• [What is being asked]
A faithful copy of the entries is required, with no images in it.

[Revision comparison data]
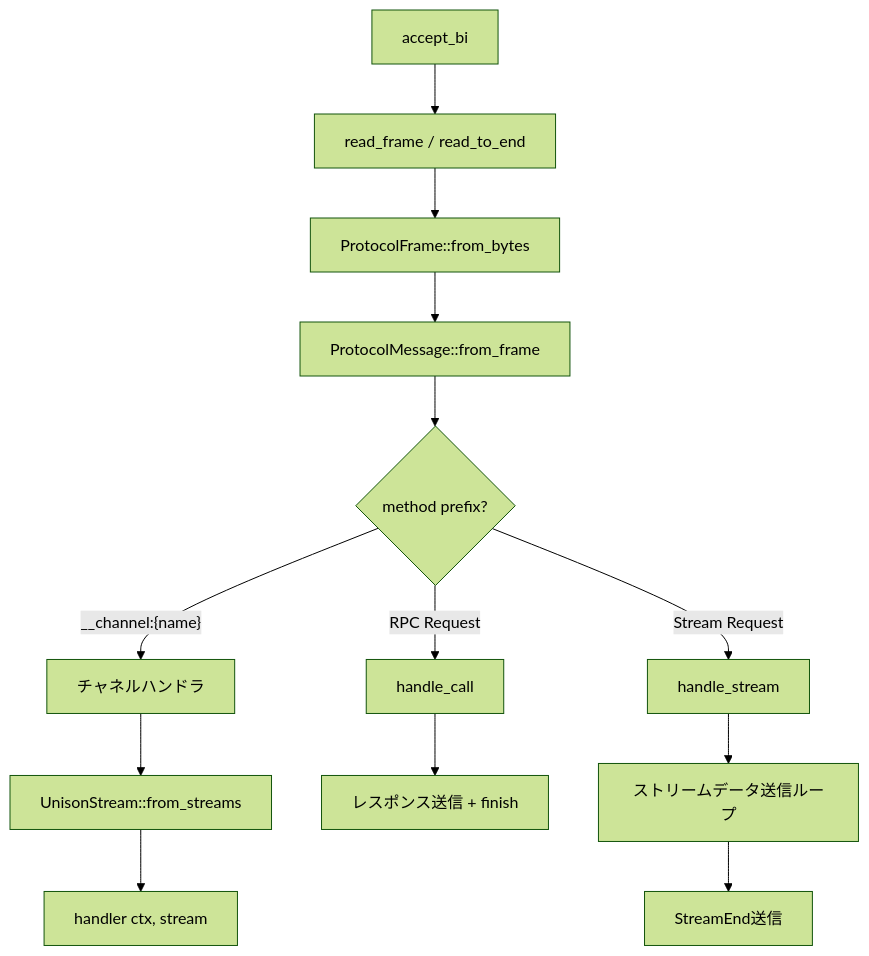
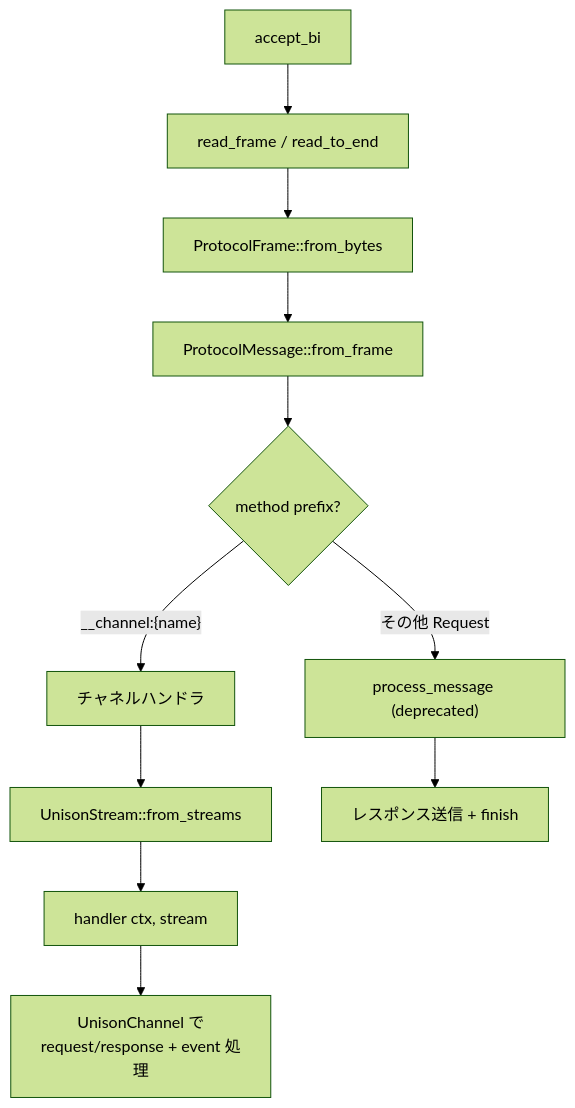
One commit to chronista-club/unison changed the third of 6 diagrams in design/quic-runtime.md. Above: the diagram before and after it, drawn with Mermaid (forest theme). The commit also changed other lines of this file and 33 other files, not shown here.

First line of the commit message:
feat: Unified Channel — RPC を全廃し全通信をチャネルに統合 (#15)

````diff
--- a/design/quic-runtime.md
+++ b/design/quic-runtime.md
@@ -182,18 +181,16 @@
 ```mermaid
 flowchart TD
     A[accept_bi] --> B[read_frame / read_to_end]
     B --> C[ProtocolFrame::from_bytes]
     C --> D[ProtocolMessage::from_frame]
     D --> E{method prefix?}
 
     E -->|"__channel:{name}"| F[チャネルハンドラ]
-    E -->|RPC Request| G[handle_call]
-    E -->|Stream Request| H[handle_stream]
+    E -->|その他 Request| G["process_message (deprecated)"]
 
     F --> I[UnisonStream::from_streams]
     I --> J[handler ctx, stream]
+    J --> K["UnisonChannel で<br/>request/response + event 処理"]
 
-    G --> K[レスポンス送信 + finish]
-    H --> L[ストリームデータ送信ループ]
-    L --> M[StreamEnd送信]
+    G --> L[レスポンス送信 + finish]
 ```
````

• [Solution to this exercise]
One commit to chronista-club/unison changed the third of 6 diagrams in design/quic-runtime.md. Above: the diagram before and after it, drawn with Mermaid (forest theme). The commit also changed other lines of this file and 33 other files, not shown here.

First line of the commit message:
feat: Unified Channel — RPC を全廃し全通信をチャネルに統合 (#15)

````diff
--- a/design/quic-runtime.md
+++ b/design/quic-runtime.md
@@ -182,18 +181,16 @@
 ```mermaid
 flowchart TD
     A[accept_bi] --> B[read_frame / read_to_end]
     B --> C[ProtocolFrame::from_bytes]
     C --> D[ProtocolMessage::from_frame]
     D --> E{method prefix?}
 
     E -->|"__channel:{name}"| F[チャネルハンドラ]
-    E -->|RPC Request| G[handle_call]
-    E -->|Stream Request| H[handle_stream]
+    E -->|その他 Request| G["process_message (deprecated)"]
 
     F --> I[UnisonStream::from_streams]
     I --> J[handler ctx, stream]
+    J --> K["UnisonChannel で<br/>request/response + event 処理"]
 
-    G --> K[レスポンス送信 + finish]
-    H --> L[ストリームデータ送信ループ]
-    L --> M[StreamEnd送信]
+    G --> L[レスポンス送信 + finish]
 ```
````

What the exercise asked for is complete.